Speaking Bluntly


Arts & Culture


Colette in 1907.

Two letters from Colette, who was born on this day in 1873, to her friend Marguerite Moreno.


Rozven, mid-September 1924

… I should like to talk earnestly to you about your copy for Les Annales. You still do not have quite the right touch. You lack the seeming carelessness which gives the “diary” effect. For the most part you have approached your gentlemen as though they were so many subjects assigned in class … For one portrait which works—Jarry—there are two others—Proust and Iturri, say—who don’t. They are just not sufficiently alive!

I am speaking to you now just as bluntly as I would speak to myself … You, who are magic itself when it comes to oral storytelling, lose most of your effects when you come to write. You leave out the color. For instance, your Proust—pages 3, 4, 5. If you were talking to me, this scene would be stunning. But in your written version what do I find? “Madame A. had a critical mind and brought ruthless judgments to bear … a chorus of flatterers agreed … the conversation took a bitter turn … mocking exclamations, derisive remarks,” etc. Do you realize that in all that not one word makes me see and hear what you’re talking about? If you were telling me this in person, you would paint old Madame A. and her husband, Papa Anatole France, and the whole company in fifteen lines. You would transform your “untethered mischiefmaking” into a single line of dialogue, of heard conversation, and it would all come alive. No mere narration, for God’s sake! Concrete details and colors! And no need of summing up! I don’t give a damn whether or not you ask Proust’s pardon for having misunderstood him. Nor do I care whether or not Sardou was “one of the kings of the contemporary stage”! Do you see? And the same goes for Iturri. A “charming and delicate dinner party”—“a conversation which wandered from one subject to another”—what are you showing me with phrases like these? But nothing! Paint me a décor, with real guests and the food they are eating! Otherwise, it’s all dead! In spite of yourself, you’re thinking of Madame Brisson. And I forbid you to do so! Liberate yourself! And try, oh my dear heart, do try to conceal from us the fact that you loathe writing. Try also to pardon me for throwing all this on paper so hastily. I must dash. Write me at Blvd. Suchet. I love you, I hug you, and I am determined that you shall write “marvelous” things, do you hear? My paw to Pierre.

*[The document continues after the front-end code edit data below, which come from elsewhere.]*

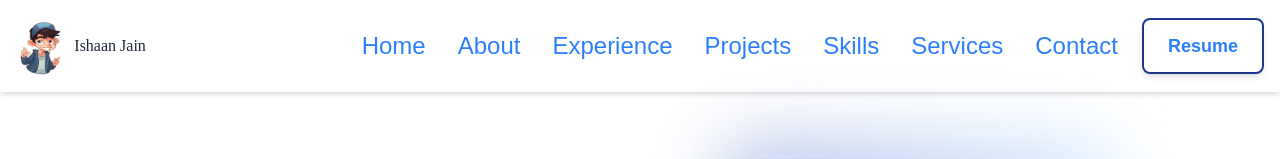
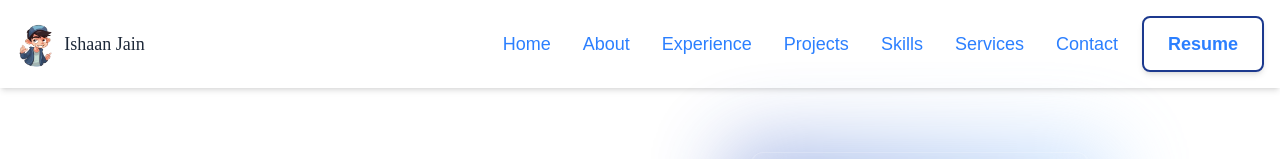
Before and after one commit to ishaanj26/web-portfolio, a React (Vite) app in the folder client/: page / in a window 1280 px wide. Shown: the top 159 px of the page. Built offline with nearby package versions, Linux system fonts and the light colour scheme.

Commit message:
navbar changes

```diff
--- a/client/src/components/Navbar.jsx
+++ b/client/src/components/Navbar.jsx
@@ -31,15 +31,16 @@ function Navbar() {
             <div className="container mx-auto flex justify-between items-center px-4">
                 {/* Logo and Name */}
                 <div className='flex flex-row gap-2 items-center'>
-                    <a href="#nav" className="text-blue-500 font-bold">
+                    <a href="#nav" className="text-blue-500 font-bold flex items-center">
                         <img
                             src="assets/logo.png"
                             draggable="false"
                             alt="Logo"
-                            className='h-12 md:h-15'
+                            style={{ height: '48px' }} /* Fixed pixel height */
+                            className='w-auto object-contain'
                         />
                     </a>
-                    <p className='my-name text-lg md:text-base text-gray-800 dark:text-gray-200'>Ishaan Jain</p>
+                    <p className='my-name text-sm md:text-base lg:text-lg text-gray-800 dark:text-gray-200'>Ishaan Jain</p>
                 </div>
 
                 {/* Desktop Navigation */}
@@ -53,9 +54,9 @@ function Navbar() {
                             animate="visible"
                             variants={navItemVariants}
                         >
-                            <a
-                                href={item.href}
-                                className="text-blue-500 hover:text-blue-700 dark:text-blue-400 dark:hover:text-blue-300 transition duration-300 ease-in-out active:text-blue-700 text-sm lg:text-2xl font-medium"
+
+                            <a href={item.href}
+                                className="text-blue-500 hover:text-blue-700 dark:text-blue-400 dark:hover:text-blue-300 transition duration-300 ease-in-out active:text-blue-700 text-sm md:text-base lg:text-lg font-medium"
                             >
                                 {item.name}
                             </a>
@@ -82,7 +83,7 @@ function Navbar() {
                     <MobileSidebar isOpen={isOpen} toggleMenu={toggleMenu} variants={mobileNavItemVariants} />
                 </div>
             </div>
-        </nav>
+        </nav >
     );
 }
 
```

Paris, June 14, 1926

I’m told you’ve been working ten hours a day and I hope this isn’t true. If it is, I cannot sympathize enough. Scratching paper is such a somber battle. There are no witnesses, no one else in your corner, no passion. And all the while, waiting outside, there are your blue springs, the very cries of your peacocks, and the fragrance of the air. It’s very sad.

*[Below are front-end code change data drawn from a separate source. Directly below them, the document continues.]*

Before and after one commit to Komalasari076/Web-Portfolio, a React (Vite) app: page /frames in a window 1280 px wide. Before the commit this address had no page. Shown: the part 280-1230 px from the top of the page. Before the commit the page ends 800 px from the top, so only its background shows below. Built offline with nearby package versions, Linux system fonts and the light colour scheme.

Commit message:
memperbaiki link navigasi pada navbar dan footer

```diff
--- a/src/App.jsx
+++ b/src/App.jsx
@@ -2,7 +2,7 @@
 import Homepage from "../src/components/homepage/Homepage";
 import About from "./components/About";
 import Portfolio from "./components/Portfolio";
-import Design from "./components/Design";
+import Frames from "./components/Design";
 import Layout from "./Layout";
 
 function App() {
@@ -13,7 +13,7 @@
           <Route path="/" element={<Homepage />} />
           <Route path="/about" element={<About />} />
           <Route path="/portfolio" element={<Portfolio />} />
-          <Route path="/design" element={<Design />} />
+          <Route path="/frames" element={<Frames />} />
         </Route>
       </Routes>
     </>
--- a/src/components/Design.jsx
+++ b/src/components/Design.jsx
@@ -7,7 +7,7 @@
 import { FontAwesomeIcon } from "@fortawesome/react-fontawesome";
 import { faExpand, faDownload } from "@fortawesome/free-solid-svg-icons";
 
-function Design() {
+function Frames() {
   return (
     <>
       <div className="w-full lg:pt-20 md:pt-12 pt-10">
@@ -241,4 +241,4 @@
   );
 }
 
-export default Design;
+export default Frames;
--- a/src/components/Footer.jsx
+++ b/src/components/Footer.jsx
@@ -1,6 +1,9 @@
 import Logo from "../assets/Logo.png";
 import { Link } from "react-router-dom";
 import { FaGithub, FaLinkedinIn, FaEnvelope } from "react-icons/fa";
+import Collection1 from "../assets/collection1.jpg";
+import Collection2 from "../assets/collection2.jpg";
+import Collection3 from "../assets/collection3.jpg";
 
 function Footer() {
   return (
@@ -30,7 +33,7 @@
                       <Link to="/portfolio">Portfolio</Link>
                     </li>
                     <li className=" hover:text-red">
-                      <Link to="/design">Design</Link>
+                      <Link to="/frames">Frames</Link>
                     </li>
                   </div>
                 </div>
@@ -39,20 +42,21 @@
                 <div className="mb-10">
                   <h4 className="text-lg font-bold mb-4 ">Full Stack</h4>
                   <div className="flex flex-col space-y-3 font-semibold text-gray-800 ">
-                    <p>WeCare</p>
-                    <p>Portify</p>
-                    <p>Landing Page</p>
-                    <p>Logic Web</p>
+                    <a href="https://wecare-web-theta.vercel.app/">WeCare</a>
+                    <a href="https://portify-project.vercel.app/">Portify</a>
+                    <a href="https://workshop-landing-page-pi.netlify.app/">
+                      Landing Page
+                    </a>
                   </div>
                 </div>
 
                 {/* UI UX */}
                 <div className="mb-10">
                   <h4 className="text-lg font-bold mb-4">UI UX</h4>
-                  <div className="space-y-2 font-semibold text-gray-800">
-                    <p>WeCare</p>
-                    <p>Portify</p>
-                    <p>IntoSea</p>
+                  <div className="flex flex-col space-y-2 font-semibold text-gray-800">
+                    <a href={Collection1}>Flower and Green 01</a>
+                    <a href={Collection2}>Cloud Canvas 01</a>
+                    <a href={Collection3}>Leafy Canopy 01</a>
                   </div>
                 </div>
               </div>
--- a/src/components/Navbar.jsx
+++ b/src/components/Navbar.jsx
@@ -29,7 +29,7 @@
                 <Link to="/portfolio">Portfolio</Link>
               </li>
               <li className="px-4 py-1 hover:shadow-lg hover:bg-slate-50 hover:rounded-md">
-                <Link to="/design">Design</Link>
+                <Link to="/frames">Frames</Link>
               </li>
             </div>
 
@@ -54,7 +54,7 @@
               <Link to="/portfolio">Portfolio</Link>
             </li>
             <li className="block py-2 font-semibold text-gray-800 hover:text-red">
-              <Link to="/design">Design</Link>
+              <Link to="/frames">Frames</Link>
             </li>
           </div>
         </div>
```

Translated from French by Robert Phelps, 1980.

Dan Piepenbring is the web editor of The Paris Review.